[Exercise goal]:
Copy the data below in full, exactly as it appears.

[[ Record extracts, beginning ]]

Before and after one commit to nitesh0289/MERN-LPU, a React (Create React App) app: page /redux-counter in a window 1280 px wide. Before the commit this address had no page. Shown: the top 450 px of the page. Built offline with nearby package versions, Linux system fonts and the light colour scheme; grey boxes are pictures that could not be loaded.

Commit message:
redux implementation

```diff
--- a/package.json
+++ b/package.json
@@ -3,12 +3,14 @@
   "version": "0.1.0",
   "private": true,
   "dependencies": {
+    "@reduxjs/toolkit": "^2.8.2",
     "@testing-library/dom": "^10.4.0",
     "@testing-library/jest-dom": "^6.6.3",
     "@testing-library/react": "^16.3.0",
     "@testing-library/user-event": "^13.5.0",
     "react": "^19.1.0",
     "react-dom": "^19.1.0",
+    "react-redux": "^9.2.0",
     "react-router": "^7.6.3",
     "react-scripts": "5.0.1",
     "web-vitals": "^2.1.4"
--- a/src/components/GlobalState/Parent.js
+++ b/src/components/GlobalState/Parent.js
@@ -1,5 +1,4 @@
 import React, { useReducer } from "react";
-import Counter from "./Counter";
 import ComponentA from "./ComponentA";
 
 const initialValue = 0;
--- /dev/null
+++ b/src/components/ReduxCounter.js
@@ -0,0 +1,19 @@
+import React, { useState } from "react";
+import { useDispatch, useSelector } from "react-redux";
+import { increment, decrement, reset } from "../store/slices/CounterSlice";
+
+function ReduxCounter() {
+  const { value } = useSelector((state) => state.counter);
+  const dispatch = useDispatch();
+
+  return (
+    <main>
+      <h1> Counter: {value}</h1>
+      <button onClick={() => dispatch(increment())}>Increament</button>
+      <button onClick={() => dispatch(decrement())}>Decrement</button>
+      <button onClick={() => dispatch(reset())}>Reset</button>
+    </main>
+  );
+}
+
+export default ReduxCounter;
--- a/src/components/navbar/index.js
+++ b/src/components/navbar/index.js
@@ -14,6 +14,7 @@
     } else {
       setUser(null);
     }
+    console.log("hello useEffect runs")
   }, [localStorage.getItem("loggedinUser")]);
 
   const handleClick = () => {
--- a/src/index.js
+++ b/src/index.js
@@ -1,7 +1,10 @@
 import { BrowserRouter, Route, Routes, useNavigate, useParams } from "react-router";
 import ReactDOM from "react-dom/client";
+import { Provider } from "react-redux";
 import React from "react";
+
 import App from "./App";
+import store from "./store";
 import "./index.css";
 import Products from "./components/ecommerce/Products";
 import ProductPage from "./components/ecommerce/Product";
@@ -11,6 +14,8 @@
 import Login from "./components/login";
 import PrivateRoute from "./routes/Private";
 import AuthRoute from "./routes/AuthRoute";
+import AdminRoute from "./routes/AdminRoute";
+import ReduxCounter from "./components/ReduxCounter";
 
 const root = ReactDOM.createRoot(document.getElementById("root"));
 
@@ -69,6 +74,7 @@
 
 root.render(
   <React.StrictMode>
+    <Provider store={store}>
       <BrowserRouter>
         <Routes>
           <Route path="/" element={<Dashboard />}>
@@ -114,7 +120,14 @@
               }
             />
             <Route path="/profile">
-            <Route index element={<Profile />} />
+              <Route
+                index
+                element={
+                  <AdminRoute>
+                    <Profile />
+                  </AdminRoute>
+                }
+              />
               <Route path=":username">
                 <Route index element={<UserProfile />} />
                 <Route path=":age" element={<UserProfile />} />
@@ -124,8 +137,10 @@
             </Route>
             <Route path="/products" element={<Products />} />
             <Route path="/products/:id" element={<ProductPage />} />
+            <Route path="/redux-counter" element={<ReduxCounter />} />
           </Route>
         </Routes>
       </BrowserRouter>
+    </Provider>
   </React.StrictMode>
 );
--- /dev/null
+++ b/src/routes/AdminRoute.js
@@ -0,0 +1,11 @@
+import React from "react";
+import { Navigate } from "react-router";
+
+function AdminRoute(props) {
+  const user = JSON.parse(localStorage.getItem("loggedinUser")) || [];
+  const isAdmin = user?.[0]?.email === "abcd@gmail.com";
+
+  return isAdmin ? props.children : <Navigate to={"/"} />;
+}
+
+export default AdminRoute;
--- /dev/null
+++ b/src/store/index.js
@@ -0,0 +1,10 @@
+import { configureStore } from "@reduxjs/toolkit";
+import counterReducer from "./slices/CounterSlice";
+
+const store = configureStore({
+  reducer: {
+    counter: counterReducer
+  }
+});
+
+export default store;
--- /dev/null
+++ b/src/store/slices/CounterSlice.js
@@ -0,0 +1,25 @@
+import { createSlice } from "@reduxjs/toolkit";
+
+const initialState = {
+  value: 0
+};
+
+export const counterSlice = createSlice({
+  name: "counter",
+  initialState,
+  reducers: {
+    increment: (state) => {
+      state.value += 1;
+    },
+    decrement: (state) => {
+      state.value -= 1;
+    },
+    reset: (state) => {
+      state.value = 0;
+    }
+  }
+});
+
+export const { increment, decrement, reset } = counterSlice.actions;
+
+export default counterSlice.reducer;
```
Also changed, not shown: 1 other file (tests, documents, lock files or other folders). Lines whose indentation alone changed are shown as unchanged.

[[ Record extracts, end ]]

[Task result]:
Before and after one commit to nitesh0289/MERN-LPU, a React (Create React App) app: page /redux-counter in a window 1280 px wide. Before the commit this address had no page. Shown: the top 450 px of the page. Built offline with nearby package versions, Linux system fonts and the light colour scheme; grey boxes are pictures that could not be loaded.

Commit message:
redux implementation

```diff
--- a/package.json
+++ b/package.json
@@ -3,12 +3,14 @@
   "version": "0.1.0",
   "private": true,
   "dependencies": {
+    "@reduxjs/toolkit": "^2.8.2",
     "@testing-library/dom": "^10.4.0",
     "@testing-library/jest-dom": "^6.6.3",
     "@testing-library/react": "^16.3.0",
     "@testing-library/user-event": "^13.5.0",
     "react": "^19.1.0",
     "react-dom": "^19.1.0",
+    "react-redux": "^9.2.0",
     "react-router": "^7.6.3",
     "react-scripts": "5.0.1",
     "web-vitals": "^2.1.4"
--- a/src/components/GlobalState/Parent.js
+++ b/src/components/GlobalState/Parent.js
@@ -1,5 +1,4 @@
 import React, { useReducer } from "react";
-import Counter from "./Counter";
 import ComponentA from "./ComponentA";
 
 const initialValue = 0;
--- /dev/null
+++ b/src/components/ReduxCounter.js
@@ -0,0 +1,19 @@
+import React, { useState } from "react";
+import { useDispatch, useSelector } from "react-redux";
+import { increment, decrement, reset } from "../store/slices/CounterSlice";
+
+function ReduxCounter() {
+  const { value } = useSelector((state) => state.counter);
+  const dispatch = useDispatch();
+
+  return (
+    <main>
+      <h1> Counter: {value}</h1>
+      <button onClick={() => dispatch(increment())}>Increament</button>
+      <button onClick={() => dispatch(decrement())}>Decrement</button>
+      <button onClick={() => dispatch(reset())}>Reset</button>
+    </main>
+  );
+}
+
+export default ReduxCounter;
--- a/src/components/navbar/index.js
+++ b/src/components/navbar/index.js
@@ -14,6 +14,7 @@
     } else {
       setUser(null);
     }
+    console.log("hello useEffect runs")
   }, [localStorage.getItem("loggedinUser")]);
 
   const handleClick = () => {
--- a/src/index.js
+++ b/src/index.js
@@ -1,7 +1,10 @@
 import { BrowserRouter, Route, Routes, useNavigate, useParams } from "react-router";
 import ReactDOM from "react-dom/client";
+import { Provider } from "react-redux";
 import React from "react";
+
 import App from "./App";
+import store from "./store";
 import "./index.css";
 import Products from "./components/ecommerce/Products";
 import ProductPage from "./components/ecommerce/Product";
@@ -11,6 +14,8 @@
 import Login from "./components/login";
 import PrivateRoute from "./routes/Private";
 import AuthRoute from "./routes/AuthRoute";
+import AdminRoute from "./routes/AdminRoute";
+import ReduxCounter from "./components/ReduxCounter";
 
 const root = ReactDOM.createRoot(document.getElementById("root"));
 
@@ -69,6 +74,7 @@
 
 root.render(
   <React.StrictMode>
+    <Provider store={store}>
       <BrowserRouter>
         <Routes>
           <Route path="/" element={<Dashboard />}>
@@ -114,7 +120,14 @@
               }
             />
             <Route path="/profile">
-            <Route index element={<Profile />} />
+              <Route
+                index
+                element={
+                  <AdminRoute>
+                    <Profile />
+                  </AdminRoute>
+                }
+              />
               <Route path=":username">
                 <Route index element={<UserProfile />} />
                 <Route path=":age" element={<UserProfile />} />
@@ -124,8 +137,10 @@
             </Route>
             <Route path="/products" element={<Products />} />
             <Route path="/products/:id" element={<ProductPage />} />
+            <Route path="/redux-counter" element={<ReduxCounter />} />
           </Route>
         </Routes>
       </BrowserRouter>
+    </Provider>
   </React.StrictMode>
 );
--- /dev/null
+++ b/src/routes/AdminRoute.js
@@ -0,0 +1,11 @@
+import React from "react";
+import { Navigate } from "react-router";
+
+function AdminRoute(props) {
+  const user = JSON.parse(localStorage.getItem("loggedinUser")) || [];
+  const isAdmin = user?.[0]?.email === "abcd@gmail.com";
+
+  return isAdmin ? props.children : <Navigate to={"/"} />;
+}
+
+export default AdminRoute;
--- /dev/null
+++ b/src/store/index.js
@@ -0,0 +1,10 @@
+import { configureStore } from "@reduxjs/toolkit";
+import counterReducer from "./slices/CounterSlice";
+
+const store = configureStore({
+  reducer: {
+    counter: counterReducer
+  }
+});
+
+export default store;
--- /dev/null
+++ b/src/store/slices/CounterSlice.js
@@ -0,0 +1,25 @@
+import { createSlice } from "@reduxjs/toolkit";
+
+const initialState = {
+  value: 0
+};
+
+export const counterSlice = createSlice({
+  name: "counter",
+  initialState,
+  reducers: {
+    increment: (state) => {
+      state.value += 1;
+    },
+    decrement: (state) => {
+      state.value -= 1;
+    },
+    reset: (state) => {
+      state.value = 0;
+    }
+  }
+});
+
+export const { increment, decrement, reset } = counterSlice.actions;
+
+export default counterSlice.reducer;
```
Also changed, not shown: 1 other file (tests, documents, lock files or other folders). Lines whose indentation alone changed are shown as unchanged.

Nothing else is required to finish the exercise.